Our online, competency-based model was ready to meet the needs of our students during COVID-19. We used emergency aid to help struggling students stay on course for completion, and partnered with businesses to prepare remote learners at WGU and across the country for work in the “new normal.”
WGU’s emphasis on competency and workforce relevance has created a graduating workforce with strong average employability, salary, and employer satisfaction rates. We are working to expand our credential offerings to complement state and federal efforts to upskill and reskill during the COVID-19 pandemic.
Staggering barriers have deprived many of access to higher education. These barriers create inequity in attainment and prevent communities from breaking the cycle of poverty. The pandemic and shift to remote learning have extended this gap. We commit to eradicating these barriers.
Western Governors University has set aside $10 million in emergency aid funds to help current and new students experiencing financial and healthcare hardships as a result of COVID-19. In addition, the online, nonprofit university is working to raise another $10 million in matching donations.
“WGU students, most of whom are learning while they care for families and fulfill job responsibilities—and many of them on the COVID-19 frontlines—need and deserve our help and support,” said WGU President Scott Pulsipher. “Our hope is that this emergency aid will lessen their burden as they continue on their academic journeys.”
A financial disruption of just a few hundred dollars can often derail a student’s academic progress, and 70 percent of WGU’s students come from one or more historically underserved populations: low-income earners, rural residents, students of color, and/or first-generation college students. WGU’s emergency aid fund will help mitigate those financial disruptions with the following:
With expenses that threaten their academic progress, such as rent, groceries, medical bills, internet service, and other essential needs.Learn more about our COVID-19 student aid.
For current students who need tuition assistance due to financial disruptions. Funding for interrupted terms: Support for eligible current students, such as those who cannot complete in-person demonstration teaching and clinical rotations.Learn more about WGU scholarships
Such as those who cannot complete in-person demonstration teaching and clinical rotations.Read more about current WGU scholarships
1,000 need-based scholarships of up to $3,000 each for enrolling students or those newly enrolled since March 1.Learn more about WGU scholarship.
Even before COVID-19, it was evident today’s students needed educational opportunities aligned with workforce needs and employment opportunities.
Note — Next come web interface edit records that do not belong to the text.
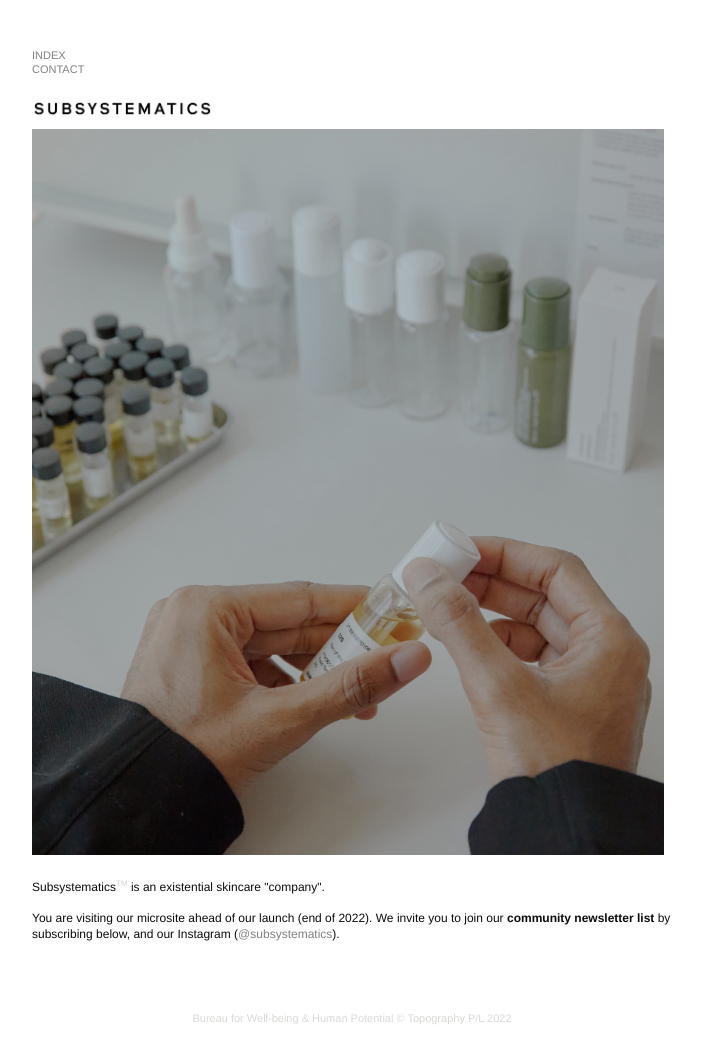
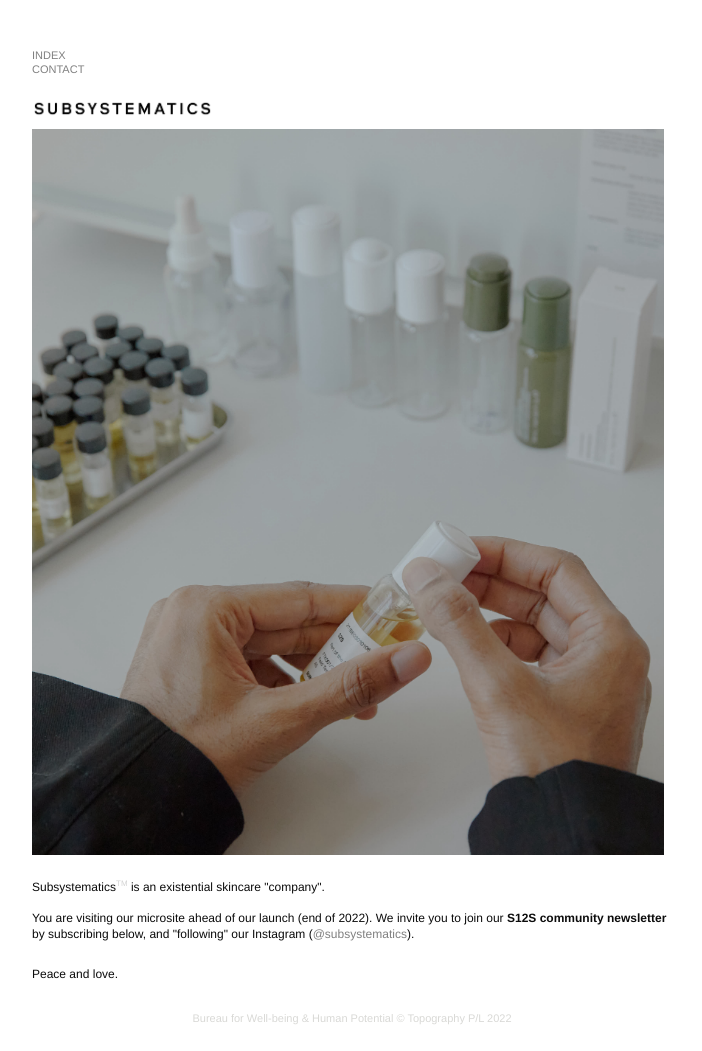
Before and after one commit to tpgrphy/subsystematicsbeta, a Jekyll site: the page built from index.html, in a window 1280 px wide. Shown: the whole page, without its empty margins (288-990 px from the left). Built offline with Jekyll 4.4.1, drawn with Linux system fonts in a browser that asks for light colours; some web fonts are replaced.

Commit message:
amended home copy

```diff
--- a/index.html
+++ b/index.html
@@ -23,8 +23,11 @@ permalink: /index
                     Subsystematics<sup>TM</sup> is an existential skincare "company".
                     <br>
                     <br>
-                    You are visiting our microsite ahead of our launch (end of 2022). We invite you to join our <b>community newsletter list</b> by subscribing below, and our Instagram (<a href='http://www.instagram.com/subsystematics' target="_blank">@subsystematics</a>).
-                </p
+                    You are visiting our microsite ahead of our launch (end of 2022). We invite you to join our <b>S12S community newsletter</b> by subscribing below, and "following" our Instagram (<a href='http://www.instagram.com/subsystematics' target="_blank">@subsystematics</a>).
+                </p>
+                <p>
+                    Peace and love.
+                </p>
         </div>
     </div>
 </div>
```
With unprecedented numbers of American workers filing for unemployment during the spring of 2020, shifting the landscape to one of earning and learning is imperative to get Americans back to work with the skills they need. Displaced workers need opportunities to upskill and reskill into good jobs in stable fields through online and distance learning.
New jobs arising during and after the pandemic require workers with validated skills. Now more than ever, the promise of higher education must lead to a real return on investment to better the lives of students and their families.
The digital divide is the gap between those who have access to reliable high-speed internet and those who do not. This gap can be a crushing barrier to education.
The governors who founded WGU saw the power of the internet to transform education, particularly for rural communities. While the internet continues to be a tool for educational transformation, it is more than that: COVID-19 has shown that broadband is the backbone for all education. While students will return to classrooms, education will forever be inextricably linked to broadband, and policymakers must commit to closing the stark gaps in access to broadband.
The COVID-19 pandemic has increased the urgency and flexibility with which we must respond to students' needs. This crisis has also dramatically illuminated long-standing societal inequities that have driven economic instability for people of color and low socioeconomic status. For far too many, lack of access to education has caused not only lower-income, less stable, and higher-risk jobs, but also less access to healthcare, less healthy food availability, and higher density housing situations. Our priorities during this pandemic are:
1. To provide degree options aligned to job opportunities.
2. To accelerate licensure reform.
3. To expand broadband and digital literacy initiatives.
4. To provide aid for short-term credentials.
5. Modernized, common-sense approaches to licensure & regulations.